Content starts
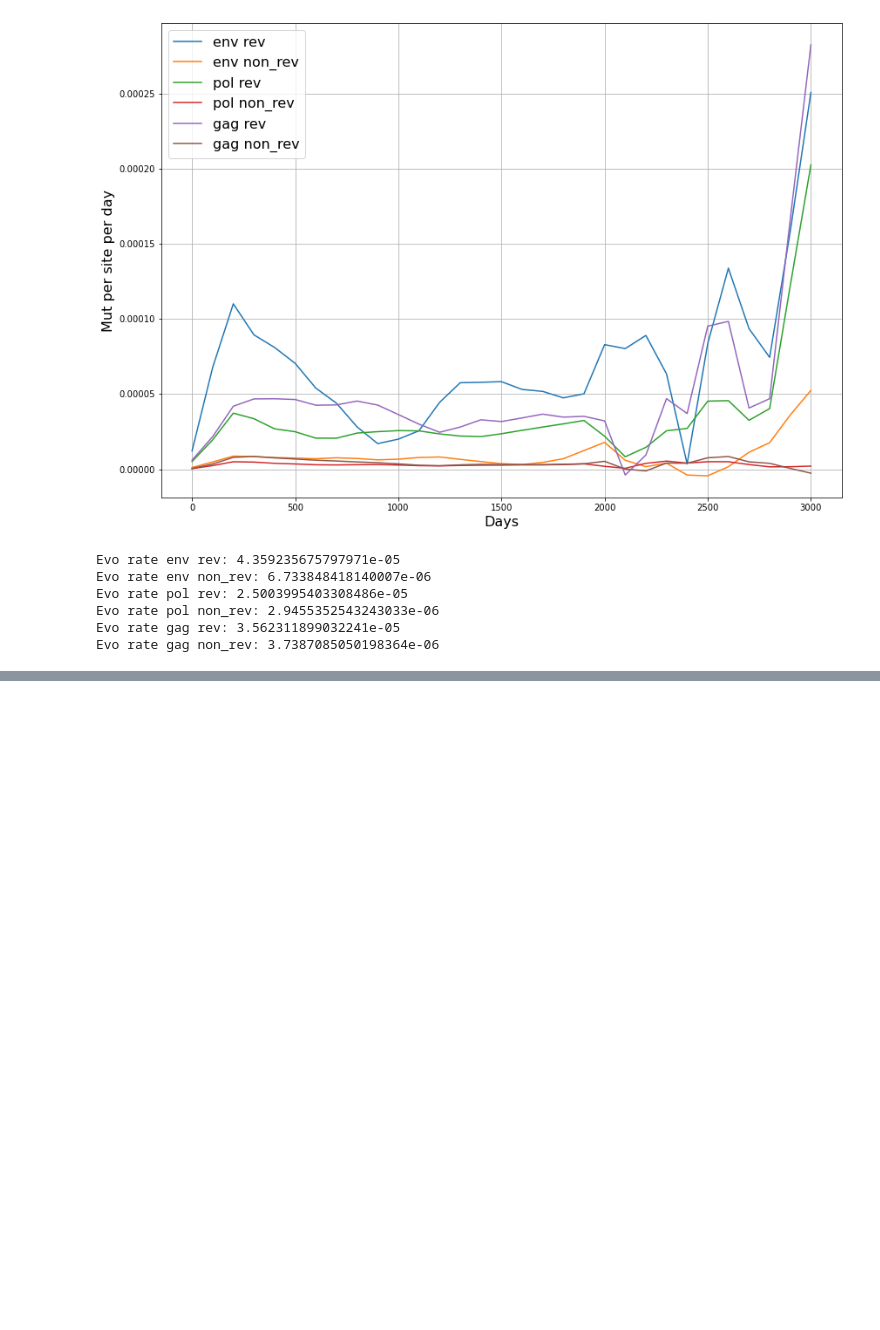
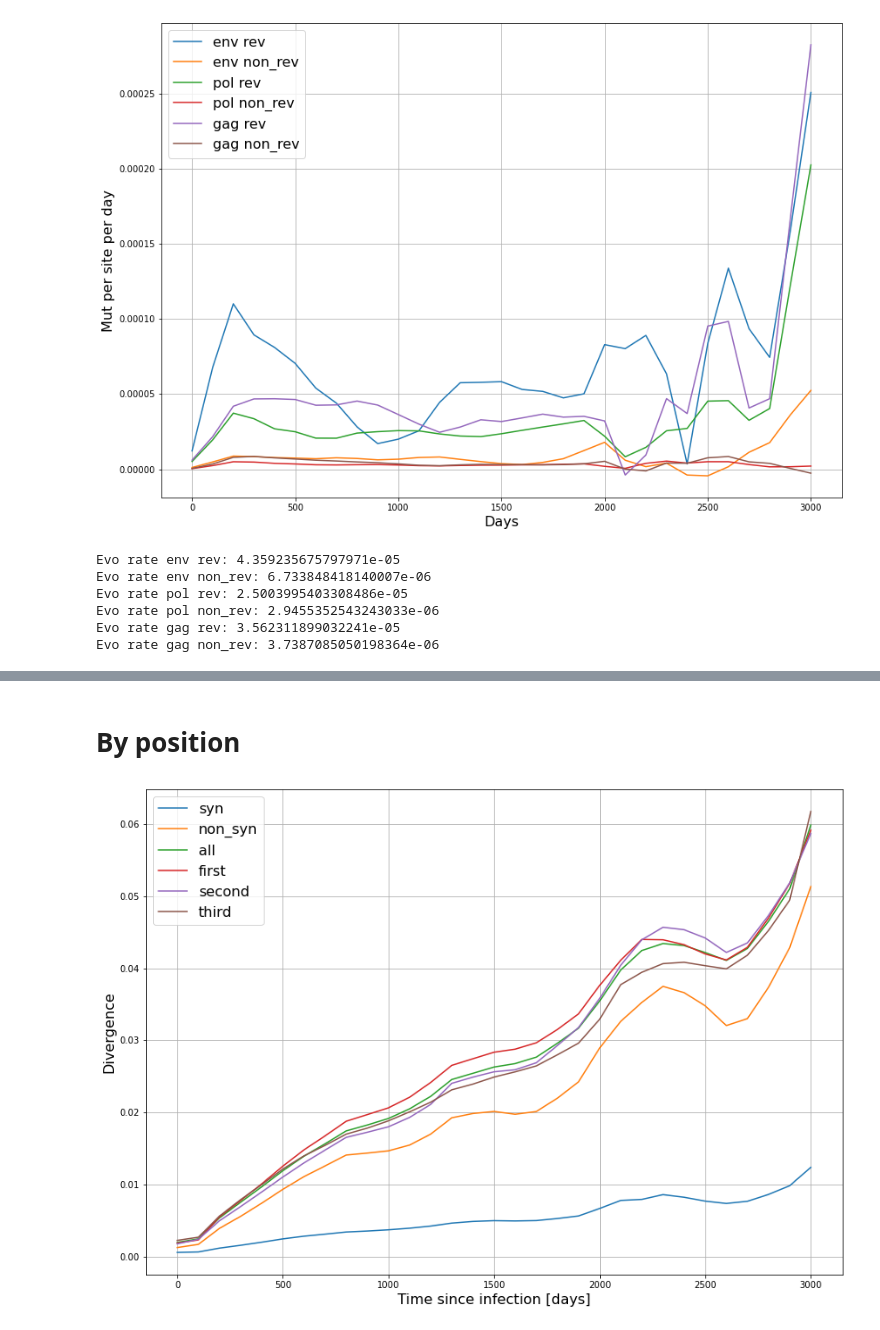
Before and after one commit to neherlab/HIVEVO_recombination, a Jupyter notebook: notebooks/paper_draft/divergence.ipynb, the cells around one changed output, grey strips where cells are left out. Cells and saved outputs as stored; diff of their text form; code cells hidden in the pictures; blank space fills up the shorter version.

```diff
--- a/notebooks/paper_draft/divergence.ipynb
+++ b/notebooks/paper_draft/divergence.ipynb
@@ -205,0 +295,20 @@ Evo rate gag non_rev: 3.7387085050198364e-06
+# %% [markdown]
+# By position
+# %%
+fontsize=16
+
+plt.figure(figsize=(14, 10))
+region = "env"
+plt.plot(time_average, divergence_dict[region]["all"]["syn"], label="syn")
+plt.plot(time_average, divergence_dict[region]["all"]["non_syn"], label="non_syn")
+plt.plot(time_average, divergence_dict[region]["all"]["all"], label="all")
+plt.plot(time_average, divergence_dict[region]["all"]["first"], label="first")
+plt.plot(time_average, divergence_dict[region]["all"]["second"], label="second")
+plt.plot(time_average, divergence_dict[region]["all"]["third"], label="third")
+plt.grid()
+plt.xlabel("Time since infection [days]", fontsize=fontsize)
+plt.ylabel("Divergence", fontsize=fontsize)
+plt.legend(fontsize=fontsize)
+plt.show()
+# %% [output]
+[figure, added]
```
Also changed, not shown: parts of 12 cells of this notebook, 1 other file.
Content ends
What is needed: Exclude every picture, then reproduce the remaining data character for character.

Solution to this exercise:
Before and after one commit to neherlab/HIVEVO_recombination, a Jupyter notebook: notebooks/paper_draft/divergence.ipynb, the cells around one changed output, grey strips where cells are left out. Cells and saved outputs as stored; diff of their text form; code cells hidden in the pictures; blank space fills up the shorter version.

```diff
--- a/notebooks/paper_draft/divergence.ipynb
+++ b/notebooks/paper_draft/divergence.ipynb
@@ -205,0 +295,20 @@ Evo rate gag non_rev: 3.7387085050198364e-06
+# %% [markdown]
+# By position
+# %%
+fontsize=16
+
+plt.figure(figsize=(14, 10))
+region = "env"
+plt.plot(time_average, divergence_dict[region]["all"]["syn"], label="syn")
+plt.plot(time_average, divergence_dict[region]["all"]["non_syn"], label="non_syn")
+plt.plot(time_average, divergence_dict[region]["all"]["all"], label="all")
+plt.plot(time_average, divergence_dict[region]["all"]["first"], label="first")
+plt.plot(time_average, divergence_dict[region]["all"]["second"], label="second")
+plt.plot(time_average, divergence_dict[region]["all"]["third"], label="third")
+plt.grid()
+plt.xlabel("Time since infection [days]", fontsize=fontsize)
+plt.ylabel("Divergence", fontsize=fontsize)
+plt.legend(fontsize=fontsize)
+plt.show()
+# %% [output]
+[figure, added]
```
Also changed, not shown: parts of 12 cells of this notebook, 1 other file.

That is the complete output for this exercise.